*Given entries*
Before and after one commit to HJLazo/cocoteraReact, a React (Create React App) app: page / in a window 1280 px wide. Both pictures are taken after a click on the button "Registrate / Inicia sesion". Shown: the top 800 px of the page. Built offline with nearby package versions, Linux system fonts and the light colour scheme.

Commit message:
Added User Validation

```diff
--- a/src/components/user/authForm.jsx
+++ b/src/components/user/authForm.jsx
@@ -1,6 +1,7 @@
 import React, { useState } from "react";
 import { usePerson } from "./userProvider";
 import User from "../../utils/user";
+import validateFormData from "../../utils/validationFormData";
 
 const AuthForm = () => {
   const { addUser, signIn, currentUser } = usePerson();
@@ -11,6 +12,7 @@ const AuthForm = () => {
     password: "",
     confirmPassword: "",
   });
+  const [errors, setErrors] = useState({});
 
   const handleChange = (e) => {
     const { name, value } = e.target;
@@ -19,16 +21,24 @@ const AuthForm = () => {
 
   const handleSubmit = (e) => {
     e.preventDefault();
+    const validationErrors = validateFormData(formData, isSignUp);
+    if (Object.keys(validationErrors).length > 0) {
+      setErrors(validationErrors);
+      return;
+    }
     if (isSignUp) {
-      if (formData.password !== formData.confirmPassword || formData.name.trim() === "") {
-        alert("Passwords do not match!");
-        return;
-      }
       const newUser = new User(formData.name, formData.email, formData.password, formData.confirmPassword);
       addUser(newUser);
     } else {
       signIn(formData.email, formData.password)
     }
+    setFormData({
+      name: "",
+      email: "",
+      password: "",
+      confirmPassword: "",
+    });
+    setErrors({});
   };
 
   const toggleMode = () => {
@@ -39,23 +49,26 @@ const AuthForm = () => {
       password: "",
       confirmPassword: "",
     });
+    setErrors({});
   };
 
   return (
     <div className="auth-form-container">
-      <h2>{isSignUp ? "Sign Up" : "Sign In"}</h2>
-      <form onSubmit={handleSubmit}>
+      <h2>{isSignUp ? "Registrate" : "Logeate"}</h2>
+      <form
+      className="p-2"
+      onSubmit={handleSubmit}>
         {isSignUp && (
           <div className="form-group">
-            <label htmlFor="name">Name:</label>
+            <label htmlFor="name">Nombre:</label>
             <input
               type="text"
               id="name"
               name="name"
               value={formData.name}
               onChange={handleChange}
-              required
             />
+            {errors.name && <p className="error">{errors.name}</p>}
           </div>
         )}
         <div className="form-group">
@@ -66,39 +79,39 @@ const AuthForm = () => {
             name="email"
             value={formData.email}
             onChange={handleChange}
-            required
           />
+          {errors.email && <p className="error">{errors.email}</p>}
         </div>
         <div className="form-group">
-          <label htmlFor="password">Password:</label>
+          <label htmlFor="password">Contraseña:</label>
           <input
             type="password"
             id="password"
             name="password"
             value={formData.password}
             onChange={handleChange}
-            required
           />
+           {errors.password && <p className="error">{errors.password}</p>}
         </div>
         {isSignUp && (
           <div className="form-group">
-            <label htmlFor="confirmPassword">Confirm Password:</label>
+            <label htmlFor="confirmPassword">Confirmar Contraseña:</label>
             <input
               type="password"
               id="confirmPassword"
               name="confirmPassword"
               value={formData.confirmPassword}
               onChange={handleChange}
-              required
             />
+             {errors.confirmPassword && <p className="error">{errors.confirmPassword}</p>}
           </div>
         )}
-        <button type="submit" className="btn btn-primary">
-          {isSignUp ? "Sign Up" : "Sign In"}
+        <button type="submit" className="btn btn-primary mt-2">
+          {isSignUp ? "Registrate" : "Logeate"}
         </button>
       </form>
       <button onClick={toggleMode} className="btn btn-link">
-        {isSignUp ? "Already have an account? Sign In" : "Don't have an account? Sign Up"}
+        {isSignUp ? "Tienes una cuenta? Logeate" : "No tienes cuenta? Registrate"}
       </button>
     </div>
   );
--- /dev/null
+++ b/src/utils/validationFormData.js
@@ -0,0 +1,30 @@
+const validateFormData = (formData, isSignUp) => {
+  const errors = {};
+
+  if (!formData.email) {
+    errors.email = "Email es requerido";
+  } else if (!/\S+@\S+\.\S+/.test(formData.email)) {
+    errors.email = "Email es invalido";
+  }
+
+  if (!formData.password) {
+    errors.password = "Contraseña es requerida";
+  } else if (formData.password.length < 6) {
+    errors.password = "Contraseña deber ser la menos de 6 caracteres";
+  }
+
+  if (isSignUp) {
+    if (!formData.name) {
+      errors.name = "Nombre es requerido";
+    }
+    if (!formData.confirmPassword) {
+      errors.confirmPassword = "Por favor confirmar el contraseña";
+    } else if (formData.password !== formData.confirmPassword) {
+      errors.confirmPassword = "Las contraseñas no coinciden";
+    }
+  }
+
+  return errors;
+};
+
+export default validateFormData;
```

==

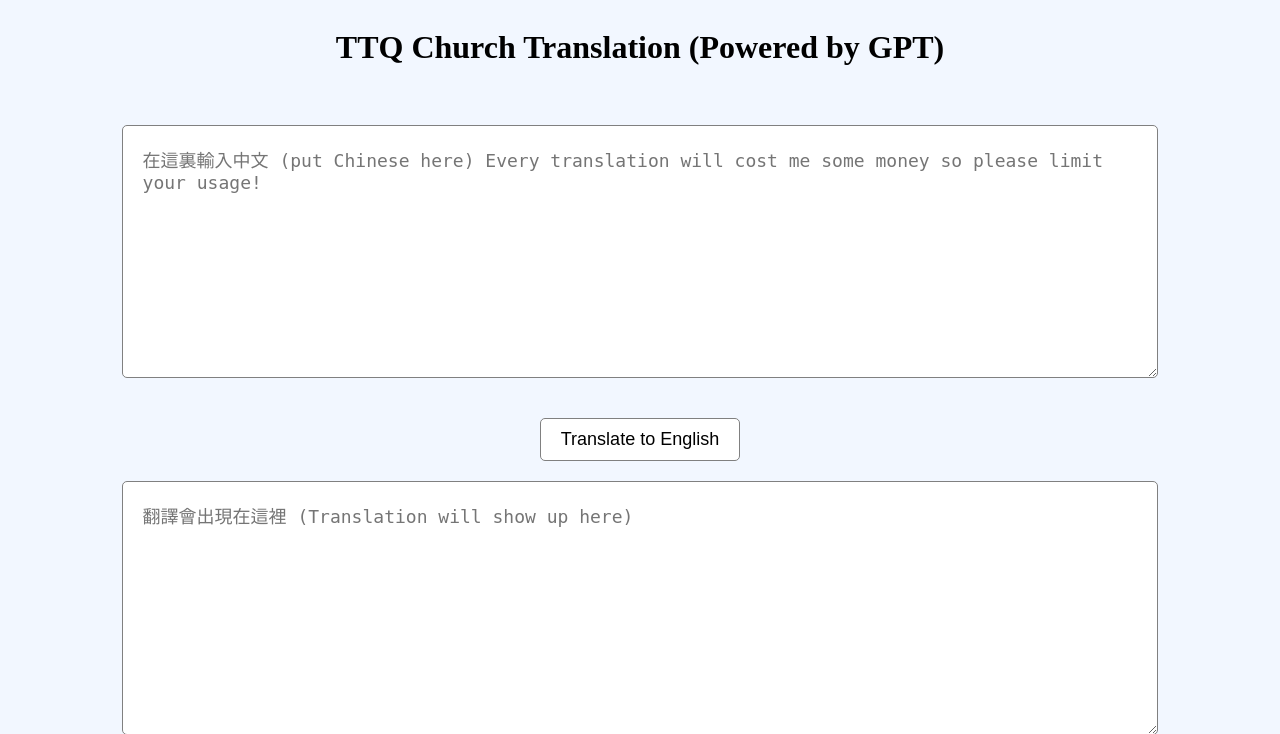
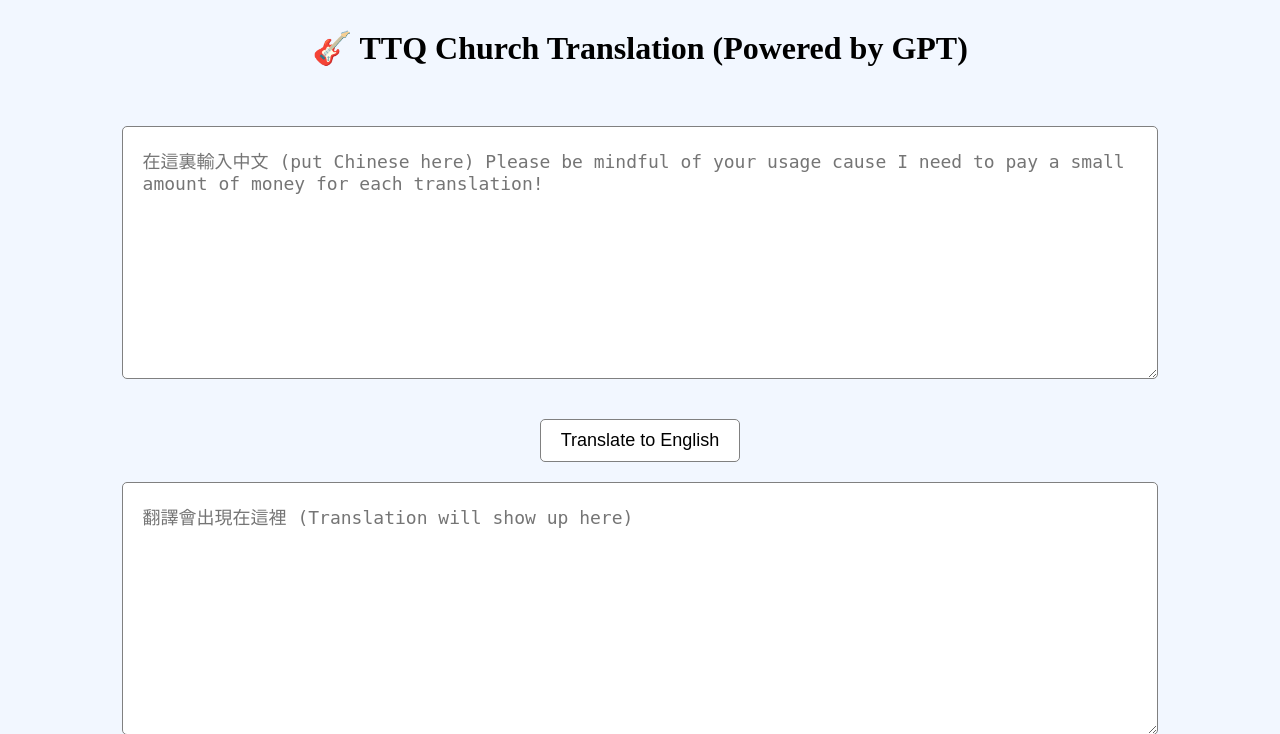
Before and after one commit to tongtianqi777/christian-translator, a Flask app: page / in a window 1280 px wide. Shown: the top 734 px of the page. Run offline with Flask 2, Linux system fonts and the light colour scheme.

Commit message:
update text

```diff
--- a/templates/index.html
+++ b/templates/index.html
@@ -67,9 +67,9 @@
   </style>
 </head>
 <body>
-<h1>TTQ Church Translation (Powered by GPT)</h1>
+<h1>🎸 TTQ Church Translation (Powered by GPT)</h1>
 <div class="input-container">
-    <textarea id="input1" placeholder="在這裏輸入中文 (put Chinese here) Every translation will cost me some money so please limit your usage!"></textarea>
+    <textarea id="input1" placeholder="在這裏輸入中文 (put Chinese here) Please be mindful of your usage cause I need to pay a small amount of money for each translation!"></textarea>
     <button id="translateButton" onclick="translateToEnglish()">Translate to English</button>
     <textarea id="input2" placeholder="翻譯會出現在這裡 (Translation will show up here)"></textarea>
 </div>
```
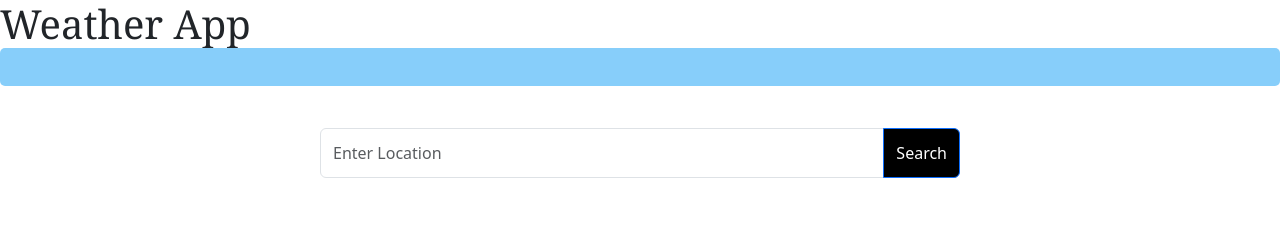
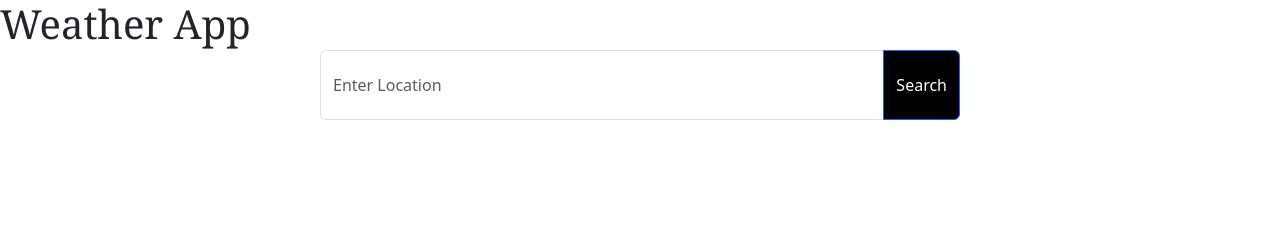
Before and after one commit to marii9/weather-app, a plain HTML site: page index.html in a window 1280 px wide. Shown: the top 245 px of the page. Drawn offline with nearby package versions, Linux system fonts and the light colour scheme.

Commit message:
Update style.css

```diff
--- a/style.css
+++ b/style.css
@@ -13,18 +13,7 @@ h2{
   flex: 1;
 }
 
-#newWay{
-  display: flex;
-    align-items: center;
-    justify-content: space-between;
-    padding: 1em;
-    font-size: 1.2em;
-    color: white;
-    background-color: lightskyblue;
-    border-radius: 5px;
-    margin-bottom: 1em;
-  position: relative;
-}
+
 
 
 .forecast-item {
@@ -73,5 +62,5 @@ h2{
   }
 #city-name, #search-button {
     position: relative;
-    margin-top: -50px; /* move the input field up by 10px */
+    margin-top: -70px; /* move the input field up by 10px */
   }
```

*What to do*
Find out how many lines in the data above hold the word "from". Write only the number.

*Result for this task*
4